**THE PROBLEM:**
All of the records below are to be copied exactly.

**INPUT FOR THIS TASK:**
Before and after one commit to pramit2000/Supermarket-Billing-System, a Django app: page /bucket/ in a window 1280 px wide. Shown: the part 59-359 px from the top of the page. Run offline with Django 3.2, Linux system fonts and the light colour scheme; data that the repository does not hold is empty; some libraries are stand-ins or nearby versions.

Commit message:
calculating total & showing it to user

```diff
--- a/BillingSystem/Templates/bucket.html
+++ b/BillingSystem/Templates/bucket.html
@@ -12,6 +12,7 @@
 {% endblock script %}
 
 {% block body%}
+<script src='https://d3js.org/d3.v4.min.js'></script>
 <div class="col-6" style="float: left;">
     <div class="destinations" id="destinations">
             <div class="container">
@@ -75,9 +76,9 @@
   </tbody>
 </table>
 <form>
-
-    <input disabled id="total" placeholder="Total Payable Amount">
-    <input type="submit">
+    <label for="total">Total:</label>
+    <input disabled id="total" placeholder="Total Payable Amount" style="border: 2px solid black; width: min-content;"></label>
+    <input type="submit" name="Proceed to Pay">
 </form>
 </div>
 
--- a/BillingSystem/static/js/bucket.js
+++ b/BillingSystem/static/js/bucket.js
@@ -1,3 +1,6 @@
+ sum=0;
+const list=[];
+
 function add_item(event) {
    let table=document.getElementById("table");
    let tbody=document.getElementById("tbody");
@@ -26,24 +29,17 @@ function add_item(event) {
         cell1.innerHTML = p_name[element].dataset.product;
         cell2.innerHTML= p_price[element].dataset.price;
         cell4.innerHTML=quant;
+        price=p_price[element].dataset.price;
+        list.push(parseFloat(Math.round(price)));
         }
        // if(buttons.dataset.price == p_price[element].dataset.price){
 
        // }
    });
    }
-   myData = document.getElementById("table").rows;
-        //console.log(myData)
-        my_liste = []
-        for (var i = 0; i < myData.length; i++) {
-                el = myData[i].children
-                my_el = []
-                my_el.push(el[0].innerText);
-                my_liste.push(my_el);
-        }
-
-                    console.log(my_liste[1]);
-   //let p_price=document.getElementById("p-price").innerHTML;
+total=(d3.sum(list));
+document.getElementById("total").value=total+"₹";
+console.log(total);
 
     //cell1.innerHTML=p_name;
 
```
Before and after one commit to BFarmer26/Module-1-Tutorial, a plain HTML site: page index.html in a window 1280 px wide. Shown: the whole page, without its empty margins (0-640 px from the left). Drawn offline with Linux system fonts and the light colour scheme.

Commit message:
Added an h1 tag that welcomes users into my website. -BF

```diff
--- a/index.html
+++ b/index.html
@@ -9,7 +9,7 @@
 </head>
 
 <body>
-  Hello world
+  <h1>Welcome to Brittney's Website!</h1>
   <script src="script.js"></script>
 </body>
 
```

**YOUR SOLUTION:**
Before and after one commit to pramit2000/Supermarket-Billing-System, a Django app: page /bucket/ in a window 1280 px wide. Shown: the part 59-359 px from the top of the page. Run offline with Django 3.2, Linux system fonts and the light colour scheme; data that the repository does not hold is empty; some libraries are stand-ins or nearby versions.

Commit message:
calculating total & showing it to user

```diff
--- a/BillingSystem/Templates/bucket.html
+++ b/BillingSystem/Templates/bucket.html
@@ -12,6 +12,7 @@
 {% endblock script %}
 
 {% block body%}
+<script src='https://d3js.org/d3.v4.min.js'></script>
 <div class="col-6" style="float: left;">
     <div class="destinations" id="destinations">
             <div class="container">
@@ -75,9 +76,9 @@
   </tbody>
 </table>
 <form>
-
-    <input disabled id="total" placeholder="Total Payable Amount">
-    <input type="submit">
+    <label for="total">Total:</label>
+    <input disabled id="total" placeholder="Total Payable Amount" style="border: 2px solid black; width: min-content;"></label>
+    <input type="submit" name="Proceed to Pay">
 </form>
 </div>
 
--- a/BillingSystem/static/js/bucket.js
+++ b/BillingSystem/static/js/bucket.js
@@ -1,3 +1,6 @@
+ sum=0;
+const list=[];
+
 function add_item(event) {
    let table=document.getElementById("table");
    let tbody=document.getElementById("tbody");
@@ -26,24 +29,17 @@ function add_item(event) {
         cell1.innerHTML = p_name[element].dataset.product;
         cell2.innerHTML= p_price[element].dataset.price;
         cell4.innerHTML=quant;
+        price=p_price[element].dataset.price;
+        list.push(parseFloat(Math.round(price)));
         }
        // if(buttons.dataset.price == p_price[element].dataset.price){
 
        // }
    });
    }
-   myData = document.getElementById("table").rows;
-        //console.log(myData)
-        my_liste = []
-        for (var i = 0; i < myData.length; i++) {
-                el = myData[i].children
-                my_el = []
-                my_el.push(el[0].innerText);
-                my_liste.push(my_el);
-        }
-
-                    console.log(my_liste[1]);
-   //let p_price=document.getElementById("p-price").innerHTML;
+total=(d3.sum(list));
+document.getElementById("total").value=total+"₹";
+console.log(total);
 
     //cell1.innerHTML=p_name;
 
```
Before and after one commit to BFarmer26/Module-1-Tutorial, a plain HTML site: page index.html in a window 1280 px wide. Shown: the whole page, without its empty margins (0-640 px from the left). Drawn offline with Linux system fonts and the light colour scheme.

Commit message:
Added an h1 tag that welcomes users into my website. -BF

```diff
--- a/index.html
+++ b/index.html
@@ -9,7 +9,7 @@
 </head>
 
 <body>
-  Hello world
+  <h1>Welcome to Brittney's Website!</h1>
   <script src="script.js"></script>
 </body>
 
```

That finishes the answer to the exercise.